Ingres paper is a type of drawing paper. It is a laid finish paper of light to medium weight, and it is not as strong or as durable as Bristol paper. Laid finish refers to the imprint of regular screen pattern of a papermaker's mould. Ingres is not necessarily a handmade paper, but is produced to replicate the properties of laid paper. Ingres is often used for charcoal and pastel drawing. It is also used as an endpaper in books.
The development of ingres paper for drawing is ascribed to the French Neoclassical artist Dominique Ingres (1780-1867), although modern ingres papers can differ from those actually used by Ingres. Important is that the pattern is a laid mesh. The laid effect creates a toothy grain of close lines on one side and a mottled surface on the reverse. The toothiness allows the paper to take charcoal easily and evenly. Ingres paper is favored in book arts for its antique appearance and pH neutrality.

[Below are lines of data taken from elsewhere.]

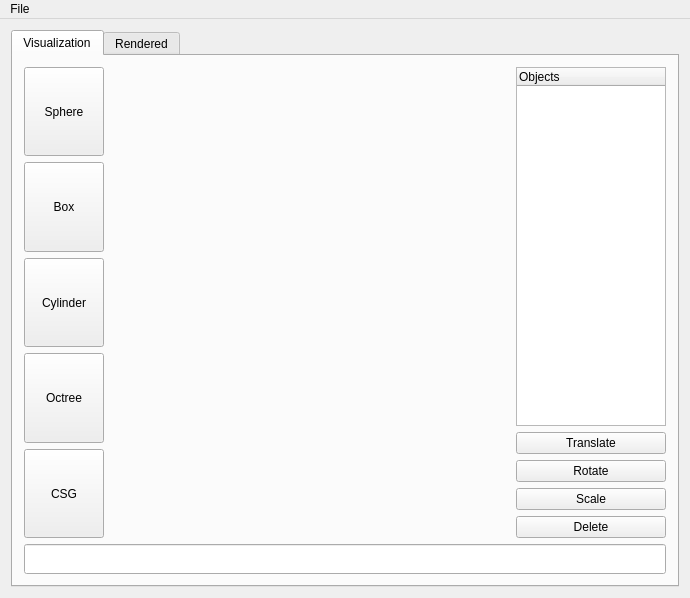
Above: src/gui/mainwindow.ui from felipemelo23/MModeler before the change. Below: the same form after it.
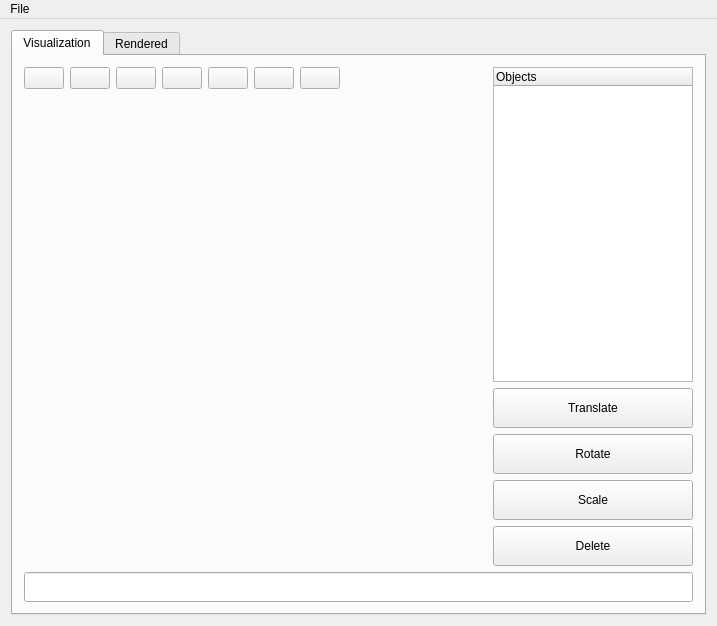
That is the form after the change. The open tabs and pages were chosen to show the change. Icons and pictures are not drawn. Custom widgets are drawn as their Qt base class.

Patch:
```diff
--- a/src/gui/mainwindow.ui
+++ b/src/gui/mainwindow.ui
@@ -6,8 +6,8 @@
    <rect>
     <x>0</x>
     <y>0</y>
-    <width>688</width>
-    <height>594</height>
+    <width>717</width>
+    <height>622</height>
    </rect>
   </property>
   <property name="windowTitle">
@@ -22,7 +22,7 @@
     <item>
      <widget class="QTabWidget" name="tabWidget">
       <property name="currentIndex">
-       <number>1</number>
+       <number>0</number>
       </property>
       <widget class="QWidget" name="visTab">
        <attribute name="title">
@@ -30,71 +30,185 @@
        </attribute>
        <layout class="QVBoxLayout" name="verticalLayout_9">
         <item>
-         <layout class="QHBoxLayout" name="horizontalLayout">
+         <layout class="QHBoxLayout" name="horizontalLayout_13">
           <item>
            <layout class="QVBoxLayout" name="verticalLayout_3">
             <item>
+             <layout class="QHBoxLayout" name="horizontalLayout">
+              <property name="spacing">
+               <number>6</number>
+              </property>
+              <item>
              <widget class="QPushButton" name="insertSphereBtn">
               <property name="sizePolicy">
-               <sizepolicy hsizetype="Minimum" vsizetype="Expanding">
+                 <sizepolicy hsizetype="Fixed" vsizetype="Fixed">
                 <horstretch>0</horstretch>
                 <verstretch>0</verstretch>
                </sizepolicy>
               </property>
               <property name="text">
-               <string>Sphere</string>
+                 <string/>
+                </property>
+                <property name="icon">
+                 <iconset resource="../assets.qrc">
+                  <normaloff>:/root/gui/sphere.png</normaloff>:/root/gui/sphere.png</iconset>
+                </property>
+                <property name="iconSize">
+                 <size>
+                  <width>32</width>
+                  <height>32</height>
+                 </size>
               </property>
              </widget>
             </item>
             <item>
              <widget class="QPushButton" name="insertBoxBtn">
               <property name="sizePolicy">
-               <sizepolicy hsizetype="Minimum" vsizetype="Expanding">
+                 <sizepolicy hsizetype="Fixed" vsizetype="Fixed">
                 <horstretch>0</horstretch>
                 <verstretch>0</verstretch>
                </sizepolicy>
               </property>
               <property name="text">
-               <string>Box</string>
+                 <string/>
+                </property>
+                <property name="icon">
+                 <iconset resource="../assets.qrc">
+                  <normaloff>:/root/gui/cube.png</normaloff>:/root/gui/cube.png</iconset>
+                </property>
+                <property name="iconSize">
+                 <size>
+                  <width>32</width>
+                  <height>32</height>
+                 </size>
               </property>
              </widget>
             </item>
             <item>
              <widget class="QPushButton" name="insertCylinderBtn">
               <property name="sizePolicy">
-               <sizepolicy hsizetype="Minimum" vsizetype="Expanding">
+                 <sizepolicy hsizetype="Fixed" vsizetype="Fixed">
                 <horstretch>0</horstretch>
                 <verstretch>0</verstretch>
                </sizepolicy>
               </property>
               <property name="text">
-               <string>Cylinder</string>
+                 <string/>
+                </property>
+                <property name="icon">
+                 <iconset resource="../assets.qrc">
+                  <normaloff>:/root/gui/cylinder.png</normaloff>:/root/gui/cylinder.png</iconset>
+                </property>
+                <property name="iconSize">
+                 <size>
+                  <width>32</width>
+                  <height>32</height>
+                 </size>
+                </property>
+                <property name="default">
+                 <bool>false</bool>
+                </property>
+                <property name="flat">
+                 <bool>false</bool>
+                </property>
+               </widget>
+              </item>
+              <item>
+               <widget class="QPushButton" name="insertPyramidBtn">
+                <property name="sizePolicy">
+                 <sizepolicy hsizetype="Fixed" vsizetype="Fixed">
+                  <horstretch>0</horstretch>
+                  <verstretch>0</verstretch>
+                 </sizepolicy>
+                </property>
+                <property name="text">
+                 <string/>
+                </property>
+                <property name="icon">
+                 <iconset resource="../assets.qrc">
+                  <normaloff>:/root/gui/pyramid.png</normaloff>:/root/gui/pyramid.png</iconset>
+                </property>
+                <property name="iconSize">
+                 <size>
+                  <width>32</width>
+                  <height>32</height>
+                 </size>
+                </property>
+               </widget>
+              </item>
+              <item>
+               <widget class="QPushButton" name="insertPrismBtn">
+                <property name="sizePolicy">
+                 <sizepolicy hsizetype="Fixed" vsizetype="Fixed">
+                  <horstretch>0</horstretch>
+                  <verstretch>0</verstretch>
+                 </sizepolicy>
+                </property>
+                <property name="text">
+                 <string/>
+                </property>
+                <property name="icon">
+                 <iconset resource="../assets.qrc">
+                  <normaloff>:/root/gui/prism.png</normaloff>:/root/gui/prism.png</iconset>
+                </property>
+                <property name="iconSize">
+                 <size>
+                  <width>32</width>
+                  <height>32</height>
+                 </size>
               </property>
              </widget>
             </item>
             <item>
              <widget class="QPushButton" name="insertOctreeBtn">
               <property name="sizePolicy">
-               <sizepolicy hsizetype="Minimum" vsizetype="Expanding">
+                 <sizepolicy hsizetype="Fixed" vsizetype="Fixed">
                 <horstretch>0</horstretch>
                 <verstretch>0</verstretch>
                </sizepolicy>
               </property>
               <property name="text">
-               <string>Octree</string>
+                 <string/>
+                </property>
+                <property name="icon">
+                 <iconset resource="../assets.qrc">
+                  <normaloff>:/root/gui/octree.png</normaloff>:/root/gui/octree.png</iconset>
+                </property>
+                <property name="iconSize">
+                 <size>
+                  <width>32</width>
+                  <height>32</height>
+                 </size>
               </property>
              </widget>
             </item>
             <item>
              <widget class="QPushButton" name="insertCSGBtn">
               <property name="sizePolicy">
-               <sizepolicy hsizetype="Minimum" vsizetype="Expanding">
+                 <sizepolicy hsizetype="Fixed" vsizetype="Fixed">
                 <horstretch>0</horstretch>
                 <verstretch>0</verstretch>
                </sizepolicy>
               </property>
               <property name="text">
-               <string>CSG</string>
+                 <string/>
+                </property>
+                <property name="icon">
+                 <iconset resource="../assets.qrc">
+                  <normaloff>:/root/gui/csg.png</normaloff>:/root/gui/csg.png</iconset>
+                </property>
+                <property name="iconSize">
+                 <size>
+                  <width>32</width>
+                  <height>32</height>
+                 </size>
+                </property>
+               </widget>
+              </item>
+              <item>
+               <widget class="QLabel" name="label_8">
+                <property name="text">
+                 <string/>
               </property>
              </widget>
             </item>
@@ -119,6 +233,8 @@
             </property>
            </widget>
           </item>
+           </layout>
+          </item>
           <item>
            <layout class="QVBoxLayout" name="verticalLayout_8">
             <item>
@@ -131,13 +247,13 @@
               </property>
               <property name="minimumSize">
                <size>
-                <width>150</width>
+                <width>200</width>
                 <height>0</height>
                </size>
               </property>
               <property name="maximumSize">
                <size>
-                <width>300</width>
+                <width>200</width>
                 <height>16777215</height>
                </size>
               </property>
@@ -155,6 +271,18 @@
              <layout class="QVBoxLayout" name="verticalLayout_7">
               <item>
                <widget class="QPushButton" name="translBtn">
+                <property name="sizePolicy">
+                 <sizepolicy hsizetype="Fixed" vsizetype="Fixed">
+                  <horstretch>0</horstretch>
+                  <verstretch>0</verstretch>
+                 </sizepolicy>
+                </property>
+                <property name="minimumSize">
+                 <size>
+                  <width>200</width>
+                  <height>40</height>
+                 </size>
+                </property>
                 <property name="text">
                  <string>Translate</string>
                 </property>
@@ -162,6 +290,18 @@
               </item>
               <item>
                <widget class="QPushButton" name="rotBtn">
+                <property name="sizePolicy">
+                 <sizepolicy hsizetype="Fixed" vsizetype="Fixed">
+                  <horstretch>0</horstretch>
+                  <verstretch>0</verstretch>
+                 </sizepolicy>
+                </property>
+                <property name="minimumSize">
+                 <size>
+                  <width>200</width>
+                  <height>40</height>
+                 </size>
+                </property>
                 <property name="text">
                  <string>Rotate</string>
                 </property>
@@ -169,6 +309,18 @@
               </item>
               <item>
                <widget class="QPushButton" name="sclBtn">
+                <property name="sizePolicy">
+                 <sizepolicy hsizetype="Fixed" vsizetype="Fixed">
+                  <horstretch>0</horstretch>
+                  <verstretch>0</verstretch>
+                 </sizepolicy>
+                </property>
+                <property name="minimumSize">
+                 <size>
+                  <width>200</width>
+                  <height>40</height>
+                 </size>
+                </property>
                 <property name="text">
                  <string>Scale</string>
                 </property>
@@ -176,6 +328,18 @@
               </item>
               <item>
                <widget class="QPushButton" name="delBtn">
+                <property name="sizePolicy">
+                 <sizepolicy hsizetype="Fixed" vsizetype="Fixed">
+                  <horstretch>0</horstretch>
+                  <verstretch>0</verstretch>
+                 </sizepolicy>
+                </property>
+                <property name="minimumSize">
+                 <size>
+                  <width>200</width>
+                  <height>40</height>
+                 </size>
+                </property>
                 <property name="text">
                  <string>Delete</string>
                 </property>
@@ -251,6 +415,12 @@
          <layout class="QVBoxLayout" name="verticalLayout_10">
           <item>
            <widget class="QGroupBox" name="groupBox_4">
+            <property name="sizePolicy">
+             <sizepolicy hsizetype="Preferred" vsizetype="Fixed">
+              <horstretch>0</horstretch>
+              <verstretch>0</verstretch>
+             </sizepolicy>
+            </property>
             <property name="title">
              <string>Tamanho da Imagem</string>
             </property>
@@ -759,6 +929,18 @@
           </item>
           <item>
            <widget class="QPushButton" name="renderBtn">
+            <property name="sizePolicy">
+             <sizepolicy hsizetype="Minimum" vsizetype="Fixed">
+              <horstretch>0</horstretch>
+              <verstretch>0</verstretch>
+             </sizepolicy>
+            </property>
+            <property name="minimumSize">
+             <size>
+              <width>0</width>
+              <height>50</height>
+             </size>
+            </property>
             <property name="text">
              <string>Render</string>
             </property>
@@ -777,7 +959,7 @@
     <rect>
      <x>0</x>
      <y>0</y>
-     <width>688</width>
+     <width>717</width>
      <height>19</height>
     </rect>
    </property>
```
Lines whose indentation alone changed are shown as unchanged.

Prominent manufactures include Canson, Hahnemühle (sometimes called "German Ingres"), and Fabriano. Ingres paper has a high rag content (around 65%) and is gelatin sized. It is available in a variety of colors.
|This material-related article is a stub. You can help Wikipedia by expanding it.|